> **Task statement**
Copy each entry below verbatim. Skip the pictures.

Start of Data extract

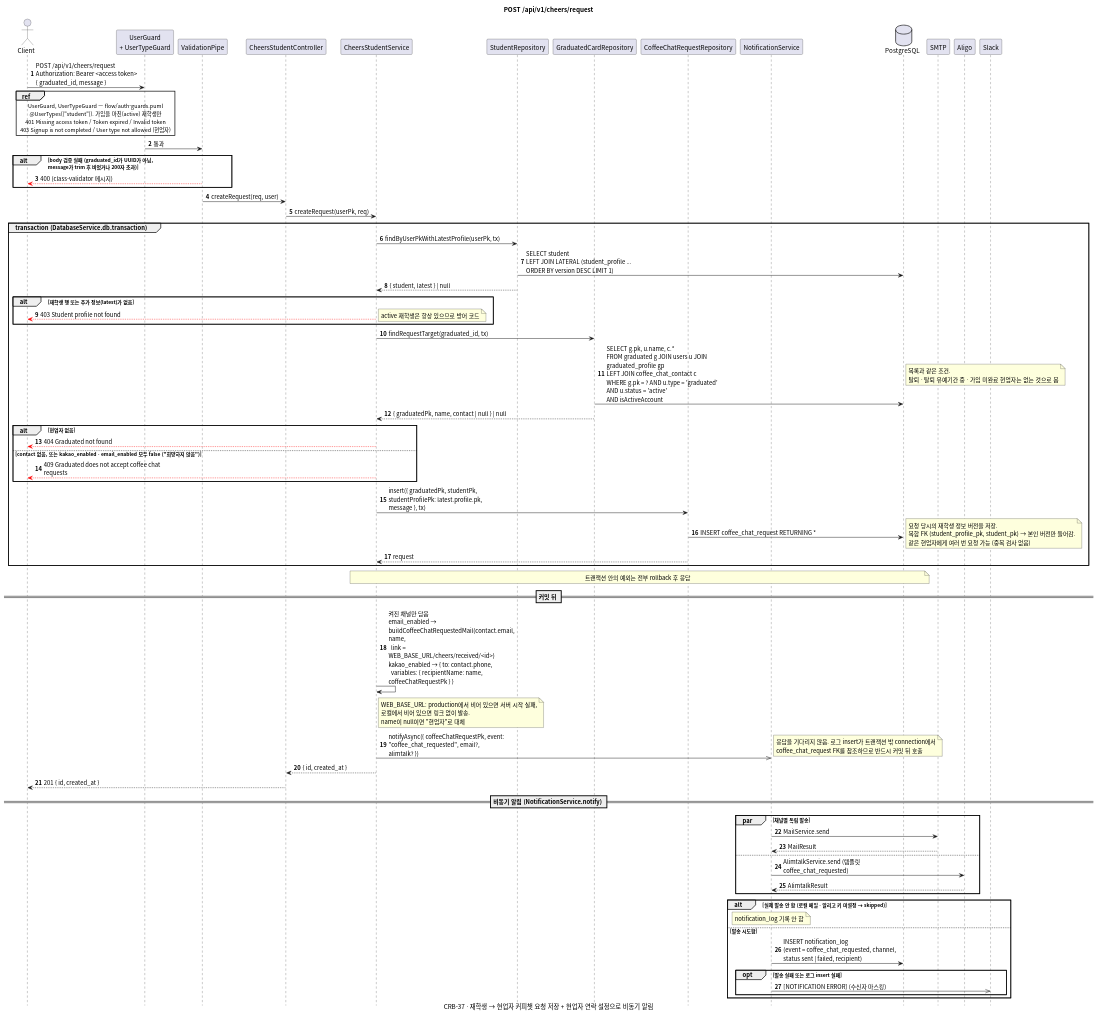
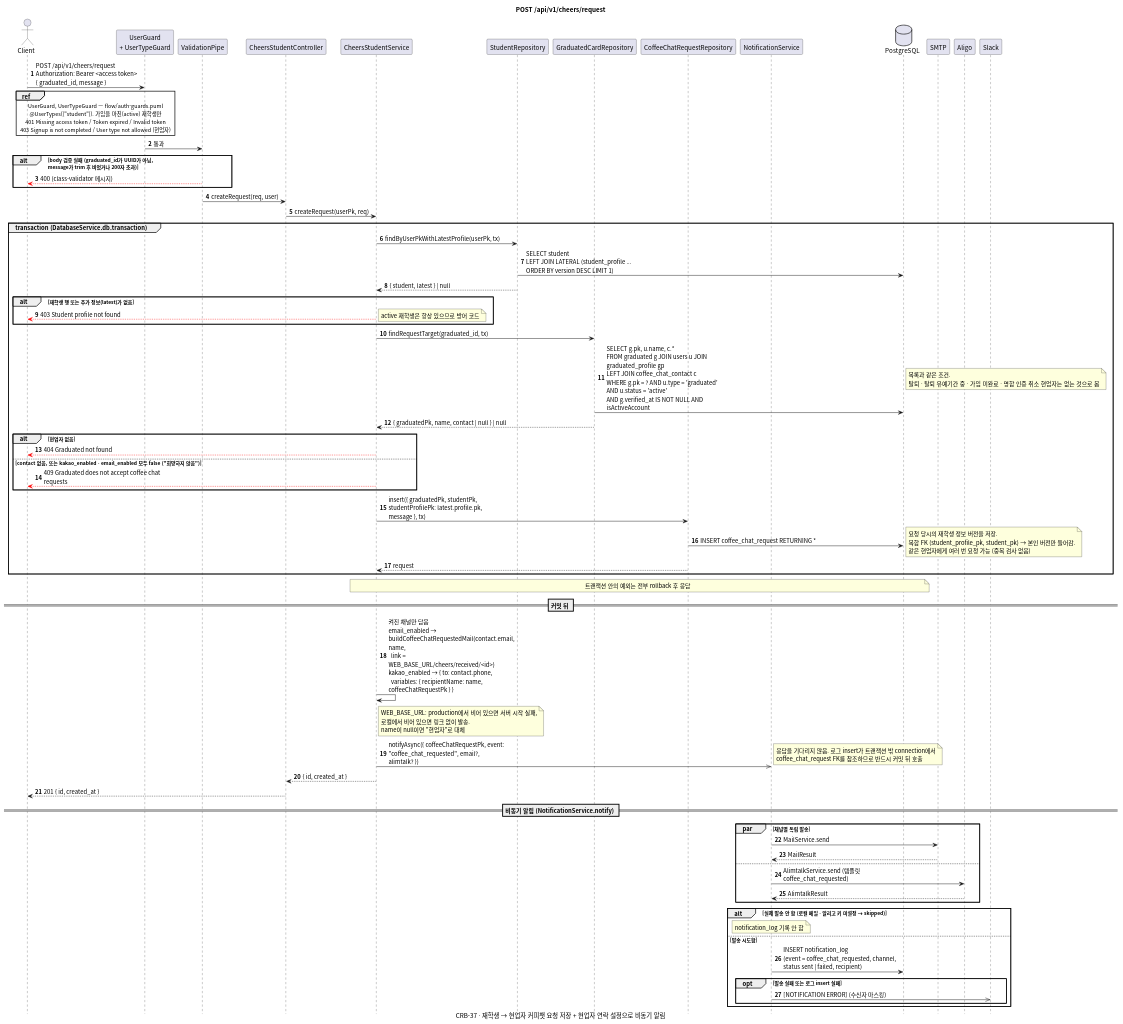
One commit to gsainfoteam/cheers-be changed the diagram in docs/sequence/cheers/post-cheers-request.puml. Above: the diagram before and after it, drawn with PlantUML. The commit also changed 11 other files, not shown here.

Commit message:
- docs: add business card sequence diagrams (CRB-44)

```diff
--- a/docs/sequence/cheers/post-cheers-request.puml
+++ b/docs/sequence/cheers/post-cheers-request.puml
@@ -1,106 +1,106 @@
 @startuml post-cheers-request
 skinparam defaultFontName "Apple SD Gothic Neo", "Noto Sans CJK KR", sans-serif
 skinparam responseMessageBelowArrow true
 skinparam sequenceMessageAlign left
 skinparam maxMessageSize 260
 skinparam BoxPadding 8
 skinparam shadowing false
 autonumber
 hide footbox
 
 title POST /api/v1/cheers/request
 caption CRB-37 · 재학생 → 현업자 커피챗 요청 저장 + 현업자 연락 설정으로 비동기 알림
 
 actor Client
 participant "UserGuard\n+ UserTypeGuard" as Guard
 participant "ValidationPipe" as Pipe
 participant "CheersStudentController" as Controller
 participant "CheersStudentService" as Service
 participant "StudentRepository" as StudentRepository
 participant "GraduatedCardRepository" as GraduatedCardRepository
 participant "CoffeeChatRequestRepository" as CoffeeChatRequestRepository
 participant "NotificationService" as NotificationService
 database PostgreSQL
 participant "SMTP"
 participant "Aligo"
 participant "Slack"
 
 Client -> Guard: POST /api/v1/cheers/request\nAuthorization: Bearer <access token>\n{ graduated_id, message }
 ref over Client, Guard
   UserGuard, UserTypeGuard — flow/auth-guards.puml
   @UserTypes(["student"]). 가입을 마친(active) 재학생만
   401 Missing access token / Token expired / Invalid token
   403 Signup is not completed / User type not allowed (현업자)
 end ref
 Guard -> Pipe: 통과
 alt body 검증 실패 (graduated_id가 UUID가 아님,\nmessage가 trim 후 비었거나 200자 초과)
   Pipe -[#red]-> Client: 400 (class-validator 메시지)
 end
 Pipe -> Controller: createRequest(req, user)
 Controller -> Service: createRequest(userPk, req)
 
 group transaction (DatabaseService.db.transaction)
   Service -> StudentRepository: findByUserPkWithLatestProfile(userPk, tx)
   StudentRepository -> PostgreSQL: SELECT student\nLEFT JOIN LATERAL (student_profile ...\nORDER BY version DESC LIMIT 1)
   StudentRepository --> Service: { student, latest } | null
   alt 재학생 행 또는 추가 정보(latest)가 없음
     Service -[#red]-> Client: 403 Student profile not found
     note right: active 재학생은 항상 있으므로 방어 코드
   end
 
   Service -> GraduatedCardRepository: findRequestTarget(graduated_id, tx)
-  GraduatedCardRepository -> PostgreSQL: SELECT g.pk, u.name, c.*\nFROM graduated g JOIN users u JOIN graduated_profile gp\nLEFT JOIN coffee_chat_contact c\nWHERE g.pk = ? AND u.type = 'graduated' AND u.status = 'active'\nAND isActiveAccount
-  note right: 목록과 같은 조건.\n탈퇴 · 탈퇴 유예기간 중 · 가입 미완료 현업자는 없는 것으로 봄
+  GraduatedCardRepository -> PostgreSQL: SELECT g.pk, u.name, c.*\nFROM graduated g JOIN users u JOIN graduated_profile gp\nLEFT JOIN coffee_chat_contact c\nWHERE g.pk = ? AND u.type = 'graduated' AND u.status = 'active'\nAND g.verified_at IS NOT NULL AND isActiveAccount
+  note right: 목록과 같은 조건.\n탈퇴 · 탈퇴 유예기간 중 · 가입 미완료 · 명함 인증 취소 현업자는 없는 것으로 봄
   GraduatedCardRepository --> Service: { graduatedPk, name, contact | null } | null
   alt 현업자 없음
     Service -[#red]-> Client: 404 Graduated not found
   else contact 없음, 또는 kakao_enabled · email_enabled 모두 false ("희망하지 않음")
     Service -[#red]-> Client: 409 Graduated does not accept coffee chat requests
   end
 
   Service -> CoffeeChatRequestRepository: insert({ graduatedPk, studentPk,\nstudentProfilePk: latest.profile.pk, message }, tx)
   CoffeeChatRequestRepository -> PostgreSQL: INSERT coffee_chat_request RETURNING *
   note right
     요청 당시의 재학생 정보 버전을 저장.
     복합 FK (student_profile_pk, student_pk) → 본인 버전만 들어감.
     같은 현업자에게 여러 번 요청 가능 (중복 검사 없음)
   end note
   CoffeeChatRequestRepository --> Service: request
 end
 note over Service, PostgreSQL: 트랜잭션 안의 예외는 전부 rollback 후 응답
 
 == 커밋 뒤 ==
 
 Service -> Service: 켜진 채널만 담음\nemail_enabled → buildCoffeeChatRequestedMail(contact.email, name,\n  link = WEB_BASE_URL/cheers/received/<id>)\nkakao_enabled → { to: contact.phone,\n  variables: { recipientName: name, coffeeChatRequestPk } }
 note right of Service
   WEB_BASE_URL: production에서 비어 있으면 서버 시작 실패,
   로컬에서 비어 있으면 링크 없이 발송.
   name이 null이면 "현업자"로 대체
 end note
 Service ->> NotificationService: notifyAsync({ coffeeChatRequestPk, event: "coffee_chat_requested", email?, alimtalk? })
 note right
   응답을 기다리지 않음. 로그 insert가 트랜잭션 밖 connection에서
   coffee_chat_request FK를 참조하므로 반드시 커밋 뒤 호출
 end note
 Service --> Controller: { id, created_at }
 Controller --> Client: 201 { id, created_at }
 
 == 비동기 알림 (NotificationService.notify) ==
 
 par 채널별 독립 발송
   NotificationService -> SMTP: MailService.send
   SMTP --> NotificationService: MailResult
 else
   NotificationService -> Aligo: AlimtalkService.send (템플릿 coffee_chat_requested)
   Aligo --> NotificationService: AlimtalkResult
 end
 alt 실제 발송 안 함 (로컬 메일 · 알리고 키 미설정 → skipped)
   note over NotificationService: notification_log 기록 안 함
 else 발송 시도함
   NotificationService -> PostgreSQL: INSERT notification_log\n(event = coffee_chat_requested, channel, status sent | failed, recipient)
   opt 발송 실패 또는 로그 insert 실패
     NotificationService ->> Slack: [NOTIFICATION ERROR] (수신자 마스킹)
   end
 end
 
 @enduml
```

End of Data extract

> **The answer**
One commit to gsainfoteam/cheers-be changed the diagram in docs/sequence/cheers/post-cheers-request.puml. Above: the diagram before and after it, drawn with PlantUML. The commit also changed 11 other files, not shown here.

Commit message:
- docs: add business card sequence diagrams (CRB-44)

```diff
--- a/docs/sequence/cheers/post-cheers-request.puml
+++ b/docs/sequence/cheers/post-cheers-request.puml
@@ -1,106 +1,106 @@
 @startuml post-cheers-request
 skinparam defaultFontName "Apple SD Gothic Neo", "Noto Sans CJK KR", sans-serif
 skinparam responseMessageBelowArrow true
 skinparam sequenceMessageAlign left
 skinparam maxMessageSize 260
 skinparam BoxPadding 8
 skinparam shadowing false
 autonumber
 hide footbox
 
 title POST /api/v1/cheers/request
 caption CRB-37 · 재학생 → 현업자 커피챗 요청 저장 + 현업자 연락 설정으로 비동기 알림
 
 actor Client
 participant "UserGuard\n+ UserTypeGuard" as Guard
 participant "ValidationPipe" as Pipe
 participant "CheersStudentController" as Controller
 participant "CheersStudentService" as Service
 participant "StudentRepository" as StudentRepository
 participant "GraduatedCardRepository" as GraduatedCardRepository
 participant "CoffeeChatRequestRepository" as CoffeeChatRequestRepository
 participant "NotificationService" as NotificationService
 database PostgreSQL
 participant "SMTP"
 participant "Aligo"
 participant "Slack"
 
 Client -> Guard: POST /api/v1/cheers/request\nAuthorization: Bearer <access token>\n{ graduated_id, message }
 ref over Client, Guard
   UserGuard, UserTypeGuard — flow/auth-guards.puml
   @UserTypes(["student"]). 가입을 마친(active) 재학생만
   401 Missing access token / Token expired / Invalid token
   403 Signup is not completed / User type not allowed (현업자)
 end ref
 Guard -> Pipe: 통과
 alt body 검증 실패 (graduated_id가 UUID가 아님,\nmessage가 trim 후 비었거나 200자 초과)
   Pipe -[#red]-> Client: 400 (class-validator 메시지)
 end
 Pipe -> Controller: createRequest(req, user)
 Controller -> Service: createRequest(userPk, req)
 
 group transaction (DatabaseService.db.transaction)
   Service -> StudentRepository: findByUserPkWithLatestProfile(userPk, tx)
   StudentRepository -> PostgreSQL: SELECT student\nLEFT JOIN LATERAL (student_profile ...\nORDER BY version DESC LIMIT 1)
   StudentRepository --> Service: { student, latest } | null
   alt 재학생 행 또는 추가 정보(latest)가 없음
     Service -[#red]-> Client: 403 Student profile not found
     note right: active 재학생은 항상 있으므로 방어 코드
   end
 
   Service -> GraduatedCardRepository: findRequestTarget(graduated_id, tx)
-  GraduatedCardRepository -> PostgreSQL: SELECT g.pk, u.name, c.*\nFROM graduated g JOIN users u JOIN graduated_profile gp\nLEFT JOIN coffee_chat_contact c\nWHERE g.pk = ? AND u.type = 'graduated' AND u.status = 'active'\nAND isActiveAccount
-  note right: 목록과 같은 조건.\n탈퇴 · 탈퇴 유예기간 중 · 가입 미완료 현업자는 없는 것으로 봄
+  GraduatedCardRepository -> PostgreSQL: SELECT g.pk, u.name, c.*\nFROM graduated g JOIN users u JOIN graduated_profile gp\nLEFT JOIN coffee_chat_contact c\nWHERE g.pk = ? AND u.type = 'graduated' AND u.status = 'active'\nAND g.verified_at IS NOT NULL AND isActiveAccount
+  note right: 목록과 같은 조건.\n탈퇴 · 탈퇴 유예기간 중 · 가입 미완료 · 명함 인증 취소 현업자는 없는 것으로 봄
   GraduatedCardRepository --> Service: { graduatedPk, name, contact | null } | null
   alt 현업자 없음
     Service -[#red]-> Client: 404 Graduated not found
   else contact 없음, 또는 kakao_enabled · email_enabled 모두 false ("희망하지 않음")
     Service -[#red]-> Client: 409 Graduated does not accept coffee chat requests
   end
 
   Service -> CoffeeChatRequestRepository: insert({ graduatedPk, studentPk,\nstudentProfilePk: latest.profile.pk, message }, tx)
   CoffeeChatRequestRepository -> PostgreSQL: INSERT coffee_chat_request RETURNING *
   note right
     요청 당시의 재학생 정보 버전을 저장.
     복합 FK (student_profile_pk, student_pk) → 본인 버전만 들어감.
     같은 현업자에게 여러 번 요청 가능 (중복 검사 없음)
   end note
   CoffeeChatRequestRepository --> Service: request
 end
 note over Service, PostgreSQL: 트랜잭션 안의 예외는 전부 rollback 후 응답
 
 == 커밋 뒤 ==
 
 Service -> Service: 켜진 채널만 담음\nemail_enabled → buildCoffeeChatRequestedMail(contact.email, name,\n  link = WEB_BASE_URL/cheers/received/<id>)\nkakao_enabled → { to: contact.phone,\n  variables: { recipientName: name, coffeeChatRequestPk } }
 note right of Service
   WEB_BASE_URL: production에서 비어 있으면 서버 시작 실패,
   로컬에서 비어 있으면 링크 없이 발송.
   name이 null이면 "현업자"로 대체
 end note
 Service ->> NotificationService: notifyAsync({ coffeeChatRequestPk, event: "coffee_chat_requested", email?, alimtalk? })
 note right
   응답을 기다리지 않음. 로그 insert가 트랜잭션 밖 connection에서
   coffee_chat_request FK를 참조하므로 반드시 커밋 뒤 호출
 end note
 Service --> Controller: { id, created_at }
 Controller --> Client: 201 { id, created_at }
 
 == 비동기 알림 (NotificationService.notify) ==
 
 par 채널별 독립 발송
   NotificationService -> SMTP: MailService.send
   SMTP --> NotificationService: MailResult
 else
   NotificationService -> Aligo: AlimtalkService.send (템플릿 coffee_chat_requested)
   Aligo --> NotificationService: AlimtalkResult
 end
 alt 실제 발송 안 함 (로컬 메일 · 알리고 키 미설정 → skipped)
   note over NotificationService: notification_log 기록 안 함
 else 발송 시도함
   NotificationService -> PostgreSQL: INSERT notification_log\n(event = coffee_chat_requested, channel, status sent | failed, recipient)
   opt 발송 실패 또는 로그 insert 실패
     NotificationService ->> Slack: [NOTIFICATION ERROR] (수신자 마스킹)
   end
 end
 
 @enduml
```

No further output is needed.